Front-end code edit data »
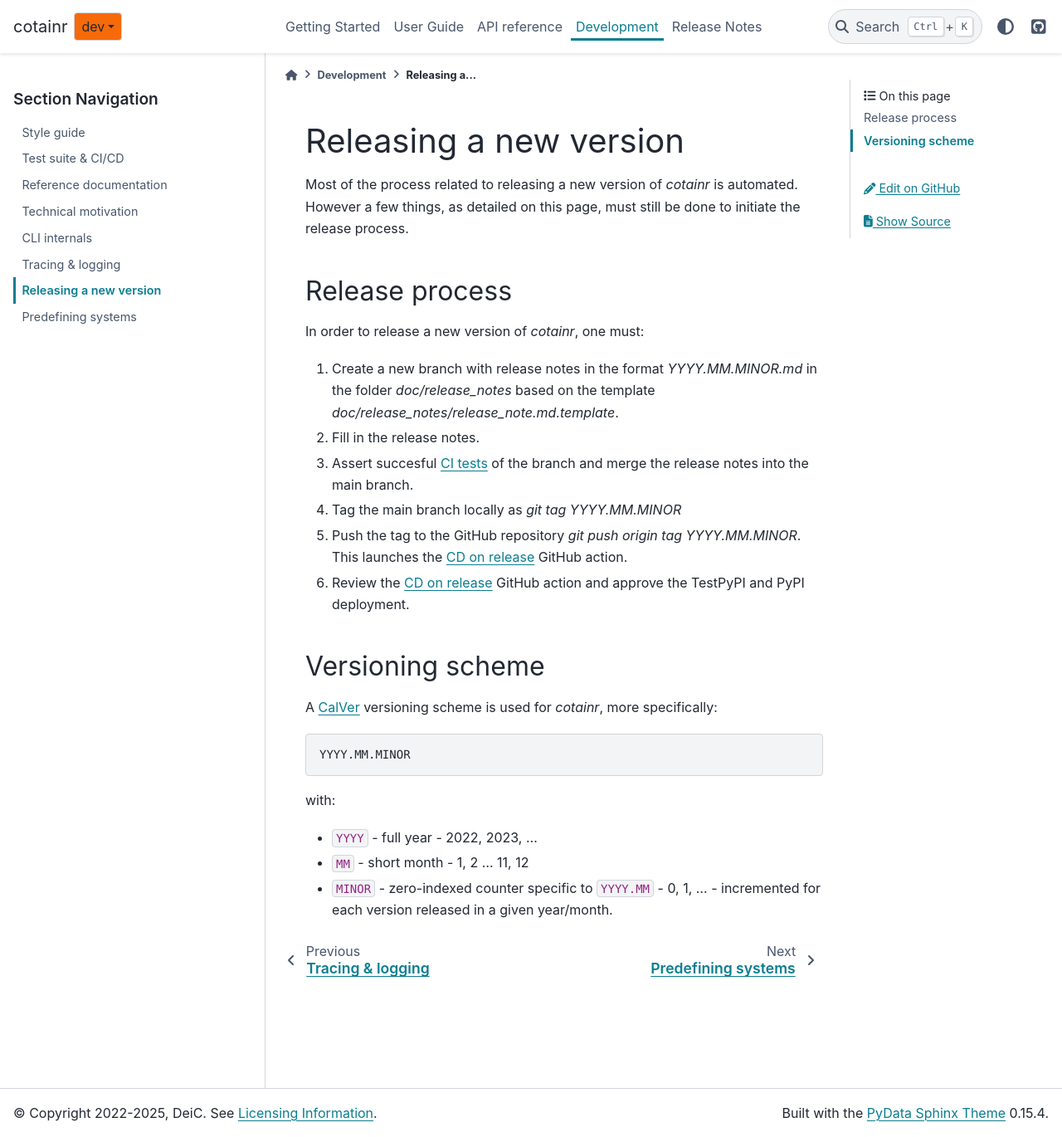
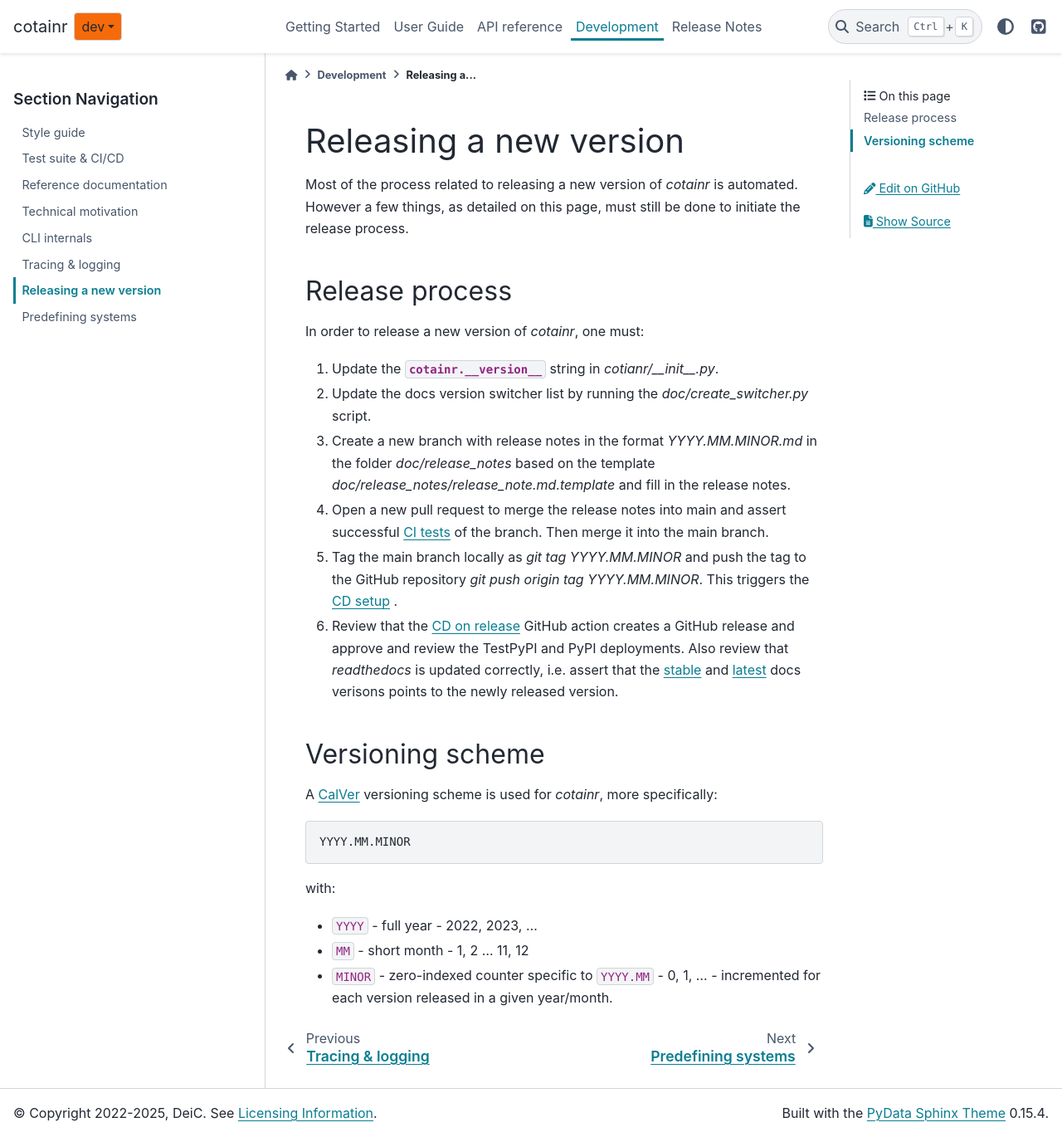
Before and after one commit to DeiC-HPC/cotainr, a Sphinx documentation site: the page built from doc/development/releasing.rst, in a window 1280 px wide and 1370 px high. Shown: the whole window at 83% size. Built offline with Sphinx 7.4.7 and the PyData theme 0.15.4, drawn with Linux system fonts in a browser that asks for light colours; pages that are not in the unit, such as notebooks, are missing from menus.

Commit message:
Apply suggestions from code review
Co-authored-by: Christian Schou Oxvig <5367057+Chroxvi@users.noreply.github.com>

```diff
--- a/doc/development/releasing.rst
+++ b/doc/development/releasing.rst
@@ -9,12 +9,12 @@
 ---------------
 In order to release a new version of `cotainr`, one must:
 
-1. Create a new branch with release notes in the format `YYYY.MM.MINOR.md` in the folder `doc/release_notes` based on the template `doc/release_notes/release_note.md.template`.
-2. Fill in the release notes.
-3. Assert succesful :ref:`CI tests <continuous_integration>` of the branch and merge the release notes into the main branch.
-4. Tag the main branch locally as `git tag YYYY.MM.MINOR`
-5. Push the tag to the GitHub repository `git push origin tag YYYY.MM.MINOR`. This launches the :ref:`CD on release <continuous_deployment>` GitHub action.
-6. Review the :ref:`CD on release <continuous_deployment>` GitHub action and approve the TestPyPI and PyPI deployment.
+1. Update the :attr:`cotainr.__version__` string in `cotianr/__init__.py`.
+2. Update the docs version switcher list by running the `doc/create_switcher.py` script.
+3. Create a new branch with release notes in the format `YYYY.MM.MINOR.md` in the folder `doc/release_notes` based on the template `doc/release_notes/release_note.md.template` and fill in the release notes.
+4. Open a new pull request to merge the release notes into main and assert successful :ref:`CI tests <continuous_integration>` of the branch. Then merge it into the main branch.
+5. Tag the main branch locally as `git tag YYYY.MM.MINOR` and push the tag to the GitHub repository `git push origin tag YYYY.MM.MINOR`. This triggers the :ref:`CD setup <continuous_integration>` .
+6. Review that the :ref:`CD on release <continuous_integration>` GitHub action creates a GitHub release and approve and review the TestPyPI and PyPI deployments. Also review that `readthedocs` is updated correctly, i.e. assert that the `stable <https://cotainr.readthedocs.io/en/stable>`_ and `latest <https://cotainr.readthedocs.io/en/latest>`_ docs verisons points to the newly released version.
 
 .. _version-scheme:
 
--- a/doc/getting_started.rst
+++ b/doc/getting_started.rst
@@ -5,13 +5,15 @@
 
 `cotainr` makes it easy to build `Singularity`_/`Apptainer`_ containers for certain :ref:`use cases <use_cases>`. If this is your first time learning about `cotainr`, we encourage you to read the :ref:`motivation for using cotainr <why_cotainr>`.
 
-In order to get started using `cotainr`, first be sure your system have the necessary :ref:`dependencies <cotainr_dependencies>` installed, then you can install `cotainr` directly using pip.
+In order to get started, you can install `cotainr` directly using pip.
 
 .. code-block:: console
 
     $ pip install cotainr
 
-Alternatively, If you are using an HPC system, you may be in luck and find `cotainr` is already installed and refer to the following instructions.
+Additionally, you need to have `Singularity`_ or `Apptainer`_ installed. More details about dependencies may be found in the :ref:`User Guide <cotainr_dependencies>`.
+
+Alternatively, if you are using an HPC system, you may be in luck that `cotainr` is already installed on the system. Refer to the instructions below for getting started in that case.
 
 .. grid:: 1
     :gutter: 4
```
Also changed, not shown: doc/development/test_suite_ci_cd.rst (+5 -6 lines).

What is expected »
Output nothing but the records, word for word, and none of their pictures.

Task solution »
Before and after one commit to DeiC-HPC/cotainr, a Sphinx documentation site: the page built from doc/development/releasing.rst, in a window 1280 px wide and 1370 px high. Shown: the whole window at 83% size. Built offline with Sphinx 7.4.7 and the PyData theme 0.15.4, drawn with Linux system fonts in a browser that asks for light colours; pages that are not in the unit, such as notebooks, are missing from menus.

Commit message:
Apply suggestions from code review
Co-authored-by: Christian Schou Oxvig <5367057+Chroxvi@users.noreply.github.com>

```diff
--- a/doc/development/releasing.rst
+++ b/doc/development/releasing.rst
@@ -9,12 +9,12 @@
 ---------------
 In order to release a new version of `cotainr`, one must:
 
-1. Create a new branch with release notes in the format `YYYY.MM.MINOR.md` in the folder `doc/release_notes` based on the template `doc/release_notes/release_note.md.template`.
-2. Fill in the release notes.
-3. Assert succesful :ref:`CI tests <continuous_integration>` of the branch and merge the release notes into the main branch.
-4. Tag the main branch locally as `git tag YYYY.MM.MINOR`
-5. Push the tag to the GitHub repository `git push origin tag YYYY.MM.MINOR`. This launches the :ref:`CD on release <continuous_deployment>` GitHub action.
-6. Review the :ref:`CD on release <continuous_deployment>` GitHub action and approve the TestPyPI and PyPI deployment.
+1. Update the :attr:`cotainr.__version__` string in `cotianr/__init__.py`.
+2. Update the docs version switcher list by running the `doc/create_switcher.py` script.
+3. Create a new branch with release notes in the format `YYYY.MM.MINOR.md` in the folder `doc/release_notes` based on the template `doc/release_notes/release_note.md.template` and fill in the release notes.
+4. Open a new pull request to merge the release notes into main and assert successful :ref:`CI tests <continuous_integration>` of the branch. Then merge it into the main branch.
+5. Tag the main branch locally as `git tag YYYY.MM.MINOR` and push the tag to the GitHub repository `git push origin tag YYYY.MM.MINOR`. This triggers the :ref:`CD setup <continuous_integration>` .
+6. Review that the :ref:`CD on release <continuous_integration>` GitHub action creates a GitHub release and approve and review the TestPyPI and PyPI deployments. Also review that `readthedocs` is updated correctly, i.e. assert that the `stable <https://cotainr.readthedocs.io/en/stable>`_ and `latest <https://cotainr.readthedocs.io/en/latest>`_ docs verisons points to the newly released version.
 
 .. _version-scheme:
 
--- a/doc/getting_started.rst
+++ b/doc/getting_started.rst
@@ -5,13 +5,15 @@
 
 `cotainr` makes it easy to build `Singularity`_/`Apptainer`_ containers for certain :ref:`use cases <use_cases>`. If this is your first time learning about `cotainr`, we encourage you to read the :ref:`motivation for using cotainr <why_cotainr>`.
 
-In order to get started using `cotainr`, first be sure your system have the necessary :ref:`dependencies <cotainr_dependencies>` installed, then you can install `cotainr` directly using pip.
+In order to get started, you can install `cotainr` directly using pip.
 
 .. code-block:: console
 
     $ pip install cotainr
 
-Alternatively, If you are using an HPC system, you may be in luck and find `cotainr` is already installed and refer to the following instructions.
+Additionally, you need to have `Singularity`_ or `Apptainer`_ installed. More details about dependencies may be found in the :ref:`User Guide <cotainr_dependencies>`.
+
+Alternatively, if you are using an HPC system, you may be in luck that `cotainr` is already installed on the system. Refer to the instructions below for getting started in that case.
 
 .. grid:: 1
     :gutter: 4
```
Also changed, not shown: doc/development/test_suite_ci_cd.rst (+5 -6 lines).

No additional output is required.